Image caption,
Dr Nick Broughton is the new chief executive of Southern Health NHS Foundation Trust

An NHS trust criticised for not properly investigating the deaths of hundreds of patients has appointed a new chief executive.

Dr Nick Broughton, leader of Somerset Partnership NHS Foundation Trust, takes up the role at Southern Health NHS Foundation Trust in November.

Issues at Southern Health came to light after Connor Sparrowhawk, 18, drowned in a bath at an Oxford facility.

Its previous chief executive, Katrina Percy, resigned in October last year.

A report, leaked to the BBC in 2015, showed that of the 722 unexpected deaths at the trust between 2011 and 2015, only 272 were investigated.

It described a "failure of leadership" and said investigations that did take place took too long, were of "poor" quality and when concerns were raised by coroners and others "no effective action was taken".

The trust has also appointed three new non-executive directors since the board of directors quit in March, as well as a director of workforce and chairwoman.

Image source, JusticeforLB
Image caption,
Connor Sparrowhawk died at a Southern Health facility in Oxford

Trust chairwoman Lynne Hunt said: "Nick brings with him an incredibly positive and kind approach which is centred around the patient and in improving the quality of our services.

"The organisation has made strong progress over the past year and with a newly invigorated board in place I feel confident that we can now go from strength to strength."

Dr Broughton said: "My priority will be to ensure the trust provides the best possible care to all those that use its many services and that our patients are at the centre of all we do.

"To do this we will need to work together and build on some of the strong foundations that are already in place."

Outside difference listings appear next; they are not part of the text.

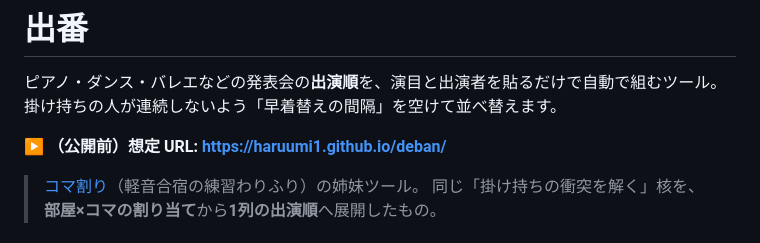
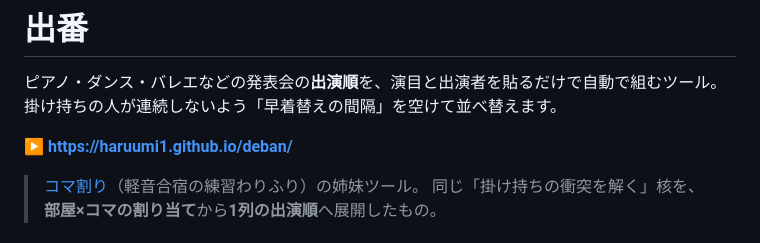
Before and after one commit to haruumi1/deban, a Markdown page: README.md, the part around the change. Drawn GitHub-style.

Commit message:
README: 公開URLを反映

```diff
--- a/README.md
+++ b/README.md
@@ -3,7 +3,7 @@
 ピアノ・ダンス・バレエなどの発表会の**出演順**を、演目と出演者を貼るだけで自動で組むツール。
 掛け持ちの人が連続しないよう「早着替えの間隔」を空けて並べ替えます。
 
-**▶ （公開前）想定 URL: https://haruumi1.github.io/deban/**
+**▶ https://haruumi1.github.io/deban/**
 
 > [コマ割り](https://haruumi1.github.io/komawari/)（軽音合宿の練習わりふり）の姉妹ツール。
 > 同じ「掛け持ちの衝突を解く」核を、**部屋×コマの割り当て**から**1列の出演順**へ展開したもの。
```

A Care Quality Commission report in July said the trust was getting better at investigating incidents, but there was still much to do.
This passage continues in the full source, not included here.